JOHN A. "Jake" JACOBSON, 58, Baltimore native son, died March 7, at his home in Los Angeles. John was the beloved son of Amelia R. Jacobson of Baltimore, brother of Lisa M. Jacobson of New York City, and husband of Anne Kurrasch Jacobson and father of Adam John Jacobson of Los Angeles. Jakes father was the late Lt. Col. Abraham Jacobson of the U.S. Army. Jake was a film and television producer and for several seasons worked on Barry Levinson's baltimore based NBC series "Homicide" : Life on the Street," and the CBS crime drama "The District.
February 3, 2006
Critic's Pick-- The Caped Crusader tries to beat The Joker (Jack Nicholson, above) to the punch line in Batman (8 p.m.-11 p.m., ABC Family).
December 12, 2003
Sun Score 3-stars Jack Nicholson and Diane Keaton are so good in Something's Gotta Give, it's a shame writer-director Nancy Meyers couldn't rein herself in a little more. At 90 minutes, this would have been a top-of-the-line romantic comedy, cleverly written, wonderfully acted and marvelously paced. At two hours, it's still wonderfully acted - Keaton hasn't been this appealing since Annie Hall - but displays a dangerous tendency to drag. Had Meyers done away with some of the twists and turns crammed into the last half-hour, as well as an ending that strains both credulity and patience, she would have had a classic.
January 6, 2003
His beloved NBA Lakers are wheezing, but Jack Nicholson is thriving. In basketball terms, the 65-year-old actor is in the fourth quarter of his career. Yet he seems to be handling it with the savvy of a veteran point guard: all the right moves to compensate for a lost step. Nicholson wisely resurrected his humility in his latest movie, About Schmidt, which opened Friday. It wasn't easy. Warren Schmidt, the title character, doesn't date beautiful women nearly four decades his junior. He doesn't flash self-conscious smirks.
June 24, 2001

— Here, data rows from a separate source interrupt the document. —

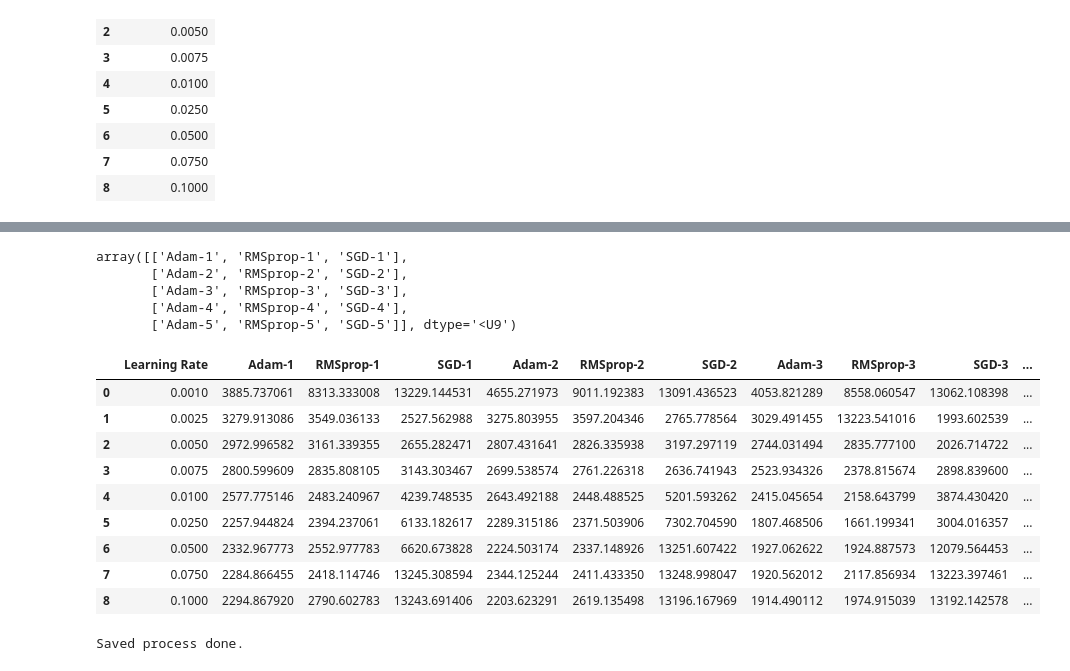
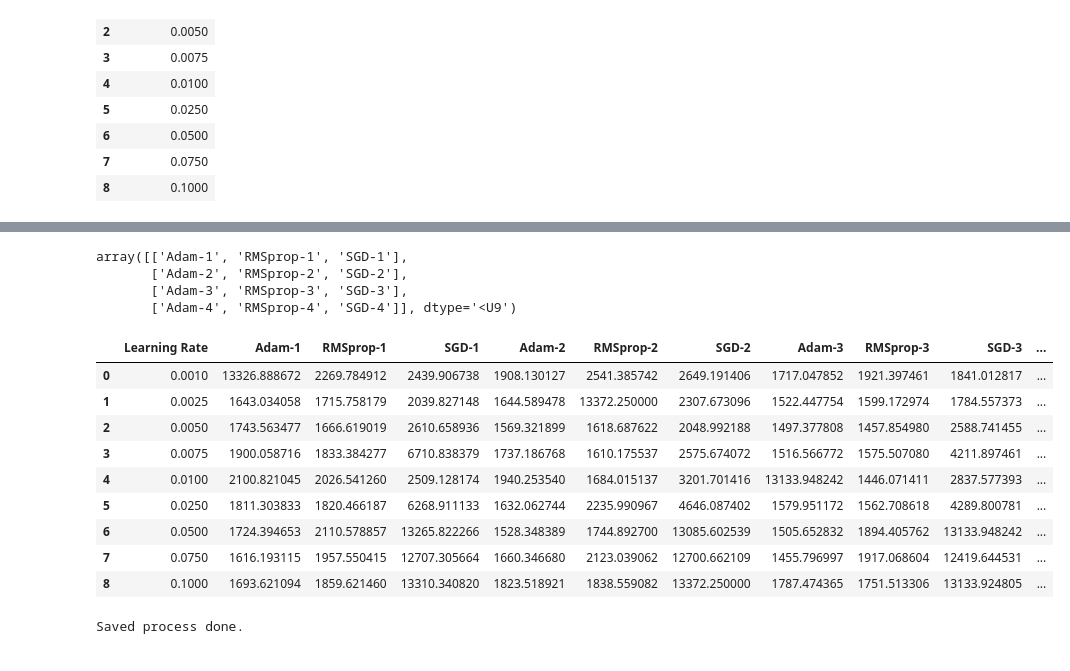
Before and after one commit to LugoBlogger/MLCC-Assignment-05, a Jupyter notebook: medical_cost_forecast.ipynb, the cells around one changed output, grey strips where cells are left out. Saved outputs shown, nothing was run; the diff lists cells and outputs as text; code cells hidden in the pictures.

```diff
--- a/medical_cost_forecast.ipynb
+++ b/medical_cost_forecast.ipynb
@@ -315,22 +315,24 @@ def train_model(model, features, target, epoch):
 normed_train_features = normed_train_features.reset_index()[features.columns]
 train_target = train_target.reset_index()['charges']
 
-ssfk = SortedStratifiedKFold(n_splits=n_splits)
+n_splits_target = 4
 
-# train_val_split contains for elements of tuples
+ssfk = SortedStratifiedKFold(n_splits=n_splits_target)
+
+# train_val_split contains four elements of tuples
 # (train_feature, train_target, test_feature, test_target) because we use
-# n_splits = 5
+# n_splits_target is 80% of the remaining data
 
 train_val_split = ssfk.split(normed_train_features, train_target)
 # %%
 plt.figure(figsize=(16, 30))
 for i, (train_feature, train_target, test_feature, test_target) in enumerate(train_val_split):
-    plt.subplot(5, 2, 2*i + 1)
+    plt.subplot(4, 2, 2*i + 1)
     train_target.hist().set_title("train target data distribution")
     plt.xlabel('charges')
     plt.ylabel('freq.')
 
-    plt.subplot(5, 2, 2*(i+1))
+    plt.subplot(4, 2, 2*(i+1))
     test_target.hist().set_title("test target data distribution")
     plt.xlabel('charges')
     plt.ylabel('freq.')
@@ -429,39 +431,38 @@ result_report     # mae each method
 # %%
 Adam_RMSpropAvg_SGDAvg_Str = np.array([['Adam-{:d}'.format(i+1),
                                'RMSprop-{:d}'.format(i+1),
-                               'SGD-{:d}'.format(i+1)] for i in range(n_splits)], dtype=str)
+                               'SGD-{:d}'.format(i+1)] for i in range(n_splits_target)], dtype=str)
 Adam_RMSpropAvg_SGDAvg_Str
 # %% [output]
 array([['Adam-1', 'RMSprop-1', 'SGD-1'],
        ['Adam-2', 'RMSprop-2', 'SGD-2'],
        ['Adam-3', 'RMSprop-3', 'SGD-3'],
-       ['Adam-4', 'RMSprop-4', 'SGD-4'],
-       ['Adam-5', 'RMSprop-5', 'SGD-5']], dtype='<U9')
+       ['Adam-4', 'RMSprop-4', 'SGD-4']], dtype='<U9')
 # %%
 result_report['Adam-Avg'] = \
     sum(result_report[idx]
-        for idx in Adam_RMSpropAvg_SGDAvg_Str[:,0]) / n_splits
+        for idx in Adam_RMSpropAvg_SGDAvg_Str[:,0]) / n_splits_target
 
 result_report['RMSprop-Avg'] = \
     sum(result_report[idx]
-        for idx in Adam_RMSpropAvg_SGDAvg_Str[:,1]) / n_splits
+        for idx in Adam_RMSpropAvg_SGDAvg_Str[:,1]) / n_splits_target
 
 result_report['SGD-Avg'] = \
     sum(result_report[idx]
-        for idx in Adam_RMSpropAvg_SGDAvg_Str[:,2]) / n_splits
+        for idx in Adam_RMSpropAvg_SGDAvg_Str[:,2]) / n_splits_target
 
 result_report
 # %% [output]
 |  | Learning Rate | Adam-1 | RMSprop-1 | SGD-1 | Adam-2 | RMSprop-2 | SGD-2 | Adam-3 | RMSprop-3 | SGD-3 | ... |
-| 0 | 0.0010 | 3885.737061 | 8313.333008 | 13229.144531 | 4655.271973 | 9011.192383 | 13091.436523 | 4053.821289 | 8558.060547 | 13062.108398 | ... |
-| 1 | 0.0025 | 3279.913086 | 3549.036133 | 2527.562988 | 3275.803955 | 3597.204346 | 2765.778564 | 3029.491455 | 13223.541016 | 1993.602539 | ... |
-| 2 | 0.0050 | 2972.996582 | 3161.339355 | 2655.282471 | 2807.431641 | 2826.335938 | 3197.297119 | 2744.031494 | 2835.777100 | 2026.714722 | ... |
-| 3 | 0.0075 | 2800.599609 | 2835.808105 | 3143.303467 | 2699.538574 | 2761.226318 | 2636.741943 | 2523.934326 | 2378.815674 | 2898.839600 | ... |
-| 4 | 0.0100 | 2577.775146 | 2483.240967 | 4239.748535 | 2643.492188 | 2448.488525 | 5201.593262 | 2415.045654 | 2158.643799 | 3874.430420 | ... |
-| 5 | 0.0250 | 2257.944824 | 2394.237061 | 6133.182617 | 2289.315186 | 2371.503906 | 7302.704590 | 1807.468506 | 1661.199341 | 3004.016357 | ... |
-| 6 | 0.0500 | 2332.967773 | 2552.977783 | 6620.673828 | 2224.503174 | 2337.148926 | 13251.607422 | 1927.062622 | 1924.887573 | 12079.564453 | ... |
-| 7 | 0.0750 | 2284.866455 | 2418.114746 | 13245.308594 | 2344.125244 | 2411.433350 | 13248.998047 | 1920.562012 | 2117.856934 | 13223.397461 | ... |
-| 8 | 0.1000 | 2294.867920 | 2790.602783 | 13243.691406 | 2203.623291 | 2619.135498 | 13196.167969 | 1914.490112 | 1974.915039 | 13192.142578 | ... |
+| 0 | 0.0010 | 13326.888672 | 2269.784912 | 2439.906738 | 1908.130127 | 2541.385742 | 2649.191406 | 1717.047852 | 1921.397461 | 1841.012817 | ... |
+| 1 | 0.0025 | 1643.034058 | 1715.758179 | 2039.827148 | 1644.589478 | 13372.250000 | 2307.673096 | 1522.447754 | 1599.172974 | 1784.557373 | ... |
+| 2 | 0.0050 | 1743.563477 | 1666.619019 | 2610.658936 | 1569.321899 | 1618.687622 | 2048.992188 | 1497.377808 | 1457.854980 | 2588.741455 | ... |
+| 3 | 0.0075 | 1900.058716 | 1833.384277 | 6710.838379 | 1737.186768 | 1610.175537 | 2575.674072 | 1516.566772 | 1575.507080 | 4211.897461 | ... |
+| 4 | 0.0100 | 2100.821045 | 2026.541260 | 2509.128174 | 1940.253540 | 1684.015137 | 3201.701416 | 13133.948242 | 1446.071411 | 2837.577393 | ... |
+| 5 | 0.0250 | 1811.303833 | 1820.466187 | 6268.911133 | 1632.062744 | 2235.990967 | 4646.087402 | 1579.951172 | 1562.708618 | 4289.800781 | ... |
+| 6 | 0.0500 | 1724.394653 | 2110.578857 | 13265.822266 | 1528.348389 | 1744.892700 | 13085.602539 | 1505.652832 | 1894.405762 | 13133.948242 | ... |
+| 7 | 0.0750 | 1616.193115 | 1957.550415 | 12707.305664 | 1660.346680 | 2123.039062 | 12700.662109 | 1455.796997 | 1917.068604 | 12419.644531 | ... |
+| 8 | 0.1000 | 1693.621094 | 1859.621460 | 13310.340820 | 1823.518921 | 1838.559082 | 13372.250000 | 1787.474365 | 1751.513306 | 13133.924805 | ... |
 # %%
 result_report.to_excel('hyper tuning parameter learningrate and optimizer.xlsx', index=False)
 print('Saved process done.')
```
Also changed, not shown: parts of 20 cells of this notebook.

The youth-trash conquest of summer moviegoing became complete in 1981. That's when it was decided that comic-book movies, coming-of-age comedies and shoot-'em-ups would constitute the daily bread of film fans from May to mid-September. Think back to the dark spring of 1981. One highly touted film after another, pushed out of its studio nest, swiftly flops. Paul Newman can't save "Fort Apache, the Bronx." Sigourney Weaver and William Hurt go down with "Eyewitness." The Jack Nicholson / Jessica Lange "Postman Always Rings Twice" fails to ring a bell at the box office.